What is being asked: Locate all lines in the data below that hold "module" and show them.

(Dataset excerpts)
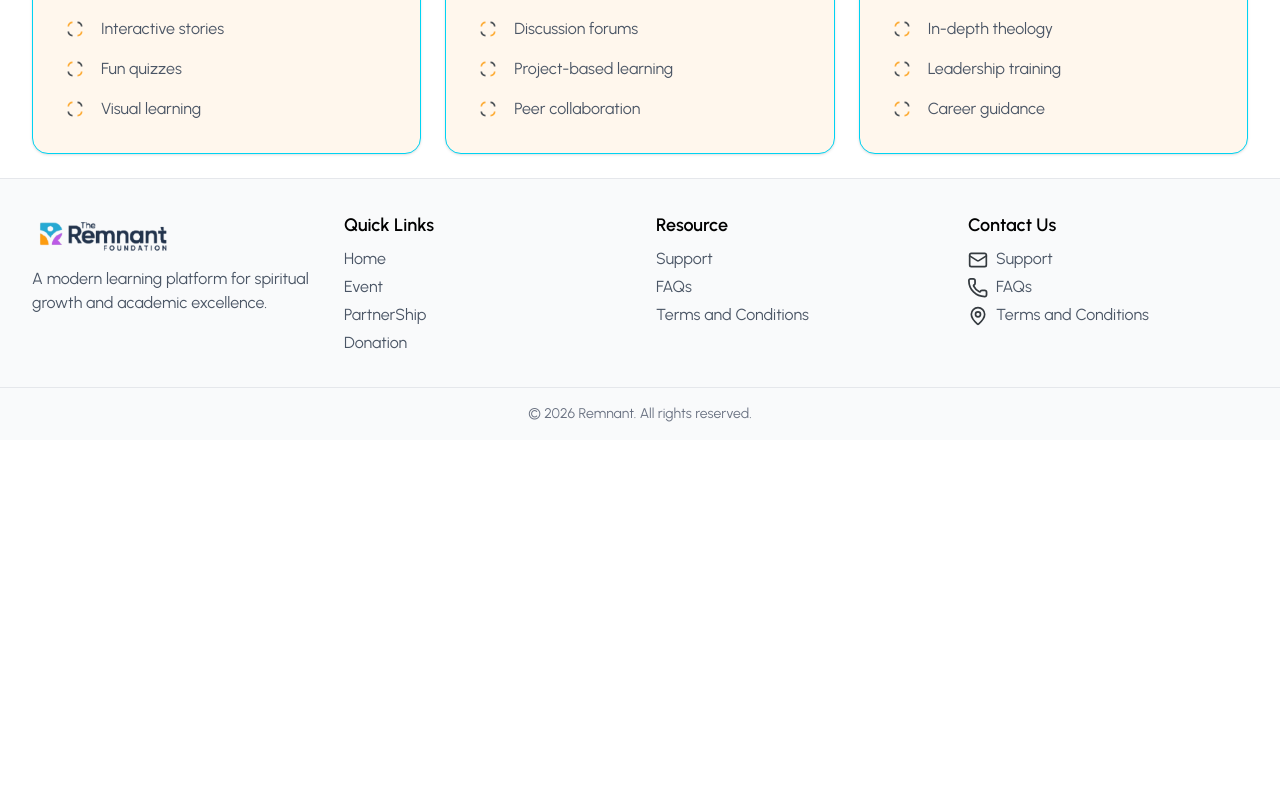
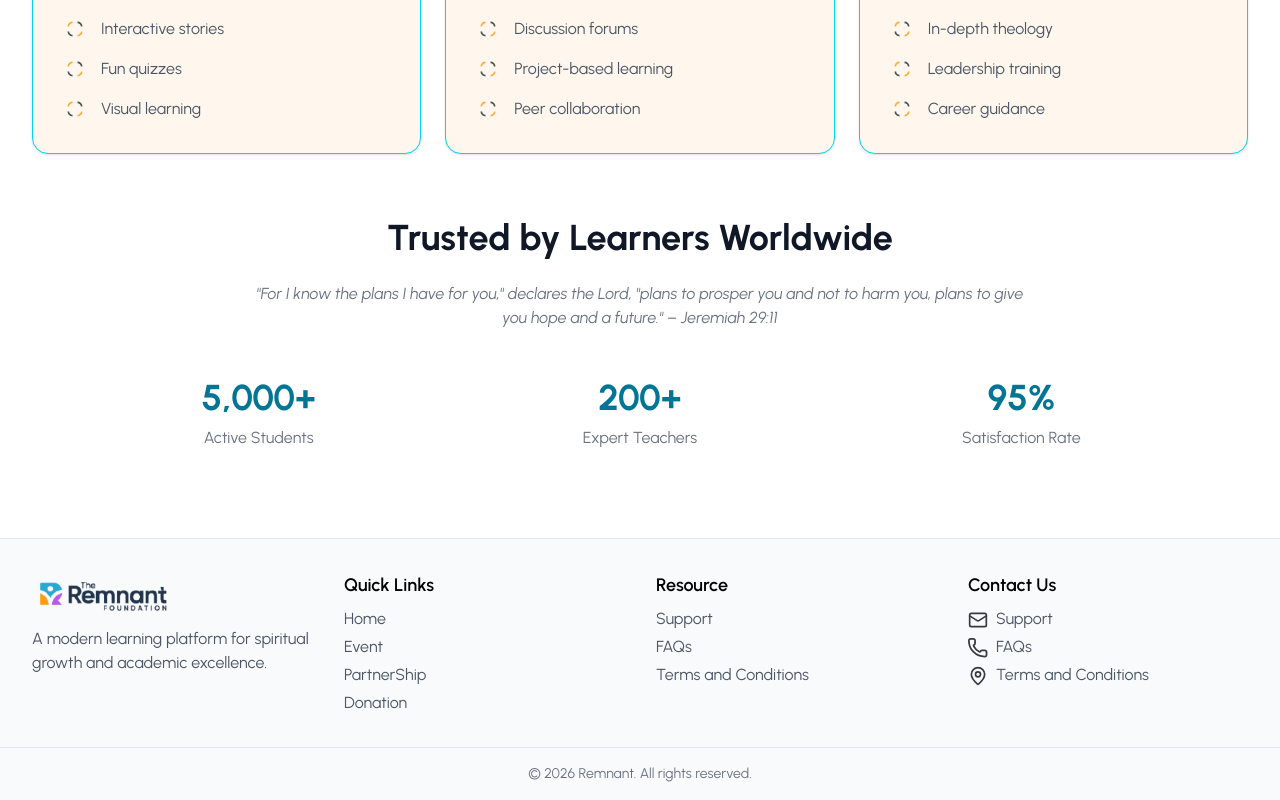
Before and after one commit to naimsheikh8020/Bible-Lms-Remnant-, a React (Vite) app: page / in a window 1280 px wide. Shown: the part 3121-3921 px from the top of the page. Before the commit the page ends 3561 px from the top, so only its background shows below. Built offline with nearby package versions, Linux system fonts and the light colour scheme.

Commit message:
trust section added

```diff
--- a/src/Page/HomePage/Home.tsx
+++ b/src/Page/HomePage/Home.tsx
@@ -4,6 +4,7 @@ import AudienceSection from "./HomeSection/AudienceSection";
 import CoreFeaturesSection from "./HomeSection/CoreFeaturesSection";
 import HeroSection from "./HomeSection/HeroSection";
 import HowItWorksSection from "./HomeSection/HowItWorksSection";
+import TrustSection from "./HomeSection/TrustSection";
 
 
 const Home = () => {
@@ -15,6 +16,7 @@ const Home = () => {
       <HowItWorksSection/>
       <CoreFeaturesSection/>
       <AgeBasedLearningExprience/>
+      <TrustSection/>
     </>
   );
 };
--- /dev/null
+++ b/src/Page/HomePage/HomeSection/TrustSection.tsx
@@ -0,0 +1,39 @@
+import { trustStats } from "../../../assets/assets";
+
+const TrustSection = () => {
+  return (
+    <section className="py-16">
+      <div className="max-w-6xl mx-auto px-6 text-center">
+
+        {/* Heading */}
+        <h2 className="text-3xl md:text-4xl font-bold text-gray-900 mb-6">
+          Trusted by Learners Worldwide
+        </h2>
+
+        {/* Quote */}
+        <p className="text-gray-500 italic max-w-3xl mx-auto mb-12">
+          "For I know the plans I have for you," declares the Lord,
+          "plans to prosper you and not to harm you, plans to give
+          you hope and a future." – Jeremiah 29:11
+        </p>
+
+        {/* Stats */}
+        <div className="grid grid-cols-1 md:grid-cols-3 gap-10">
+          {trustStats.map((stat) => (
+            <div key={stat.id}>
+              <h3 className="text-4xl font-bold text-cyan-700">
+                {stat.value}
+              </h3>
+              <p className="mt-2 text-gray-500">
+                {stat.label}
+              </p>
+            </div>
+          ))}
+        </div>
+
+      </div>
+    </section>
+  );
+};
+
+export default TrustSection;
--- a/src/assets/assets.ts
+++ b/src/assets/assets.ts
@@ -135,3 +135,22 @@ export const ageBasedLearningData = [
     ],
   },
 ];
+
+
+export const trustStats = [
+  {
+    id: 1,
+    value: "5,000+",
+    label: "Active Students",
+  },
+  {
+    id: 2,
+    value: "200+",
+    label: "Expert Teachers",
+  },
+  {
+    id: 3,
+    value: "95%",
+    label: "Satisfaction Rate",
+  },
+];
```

---

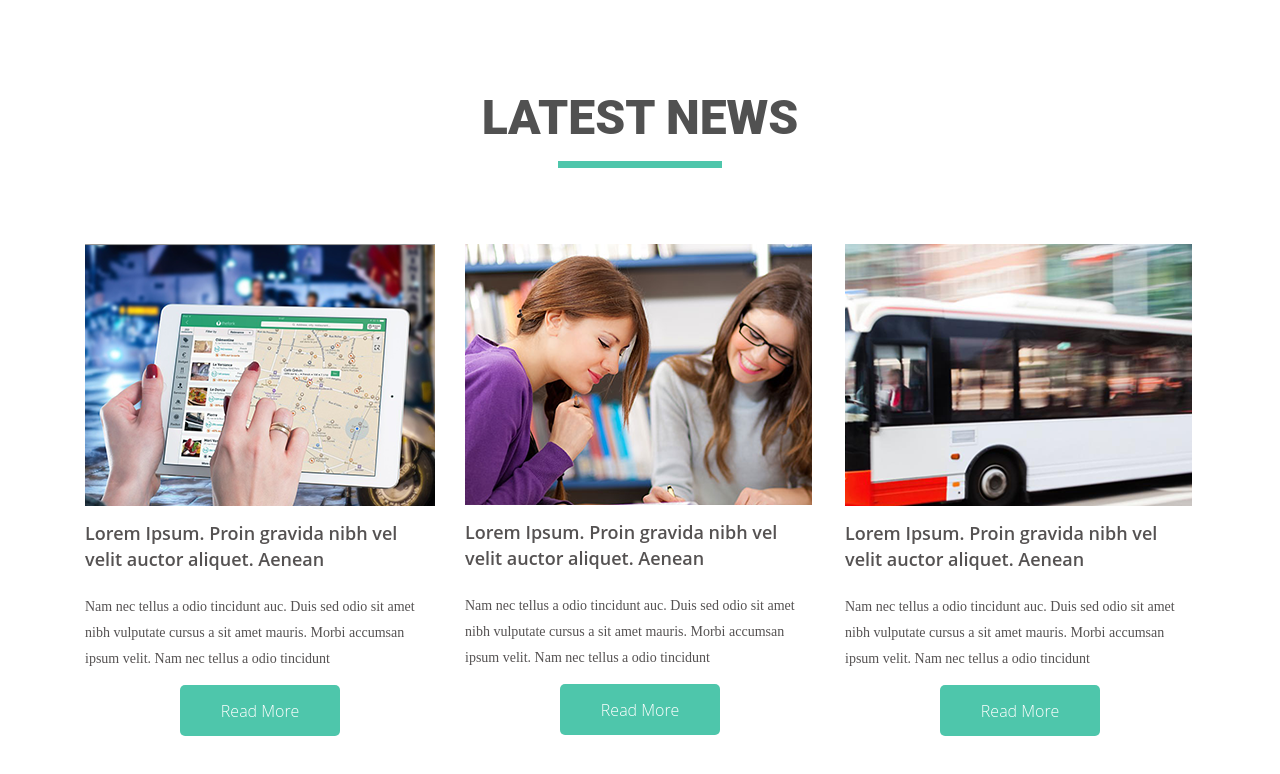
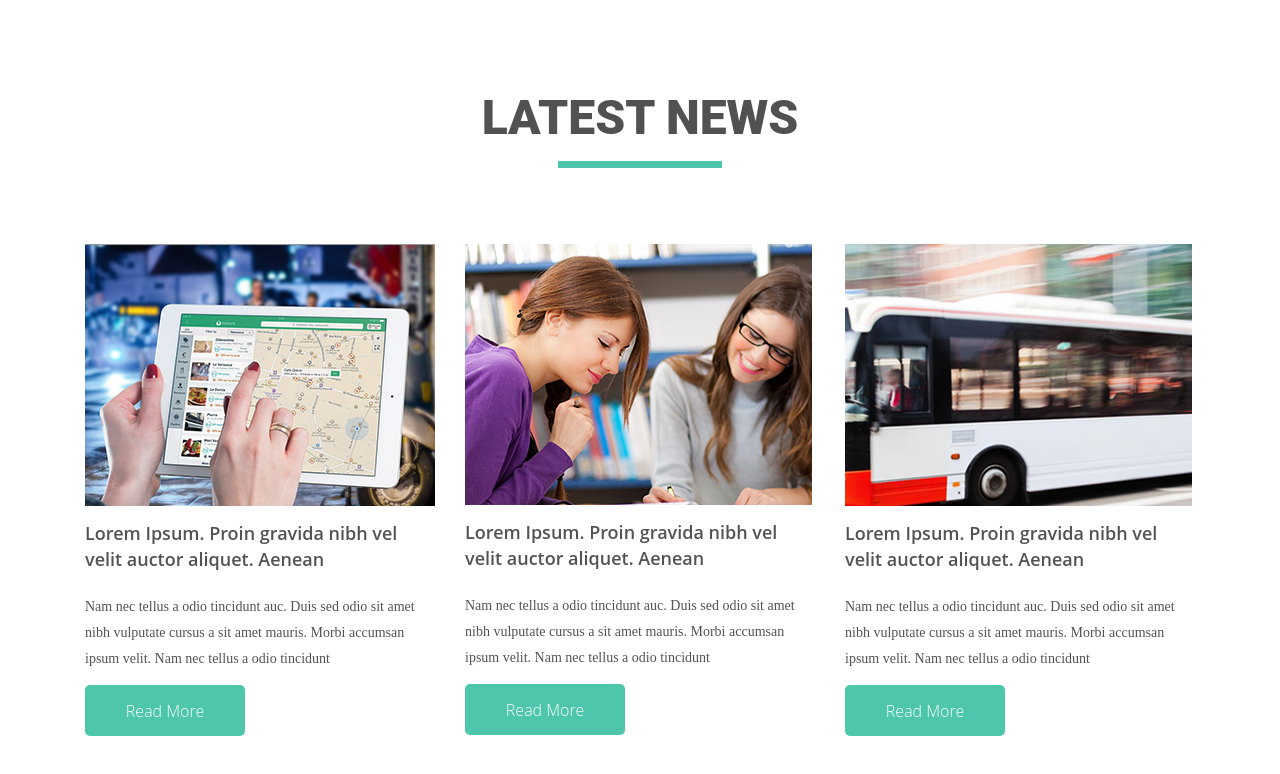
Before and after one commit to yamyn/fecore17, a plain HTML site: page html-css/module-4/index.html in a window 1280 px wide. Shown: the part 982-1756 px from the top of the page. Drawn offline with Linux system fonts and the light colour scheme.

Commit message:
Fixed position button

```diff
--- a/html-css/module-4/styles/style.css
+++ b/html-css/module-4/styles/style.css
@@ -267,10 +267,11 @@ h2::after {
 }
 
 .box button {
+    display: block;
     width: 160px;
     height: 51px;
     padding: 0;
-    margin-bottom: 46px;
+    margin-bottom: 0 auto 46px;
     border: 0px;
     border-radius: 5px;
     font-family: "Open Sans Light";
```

Response:
Before and after one commit to yamyn/fecore17, a plain HTML site: page html-css/module-4/index.html in a window 1280 px wide. Shown: the part 982-1756 px from the top of the page. Drawn offline with Linux system fonts and the light colour scheme.
--- a/html-css/module-4/styles/style.css
+++ b/html-css/module-4/styles/style.css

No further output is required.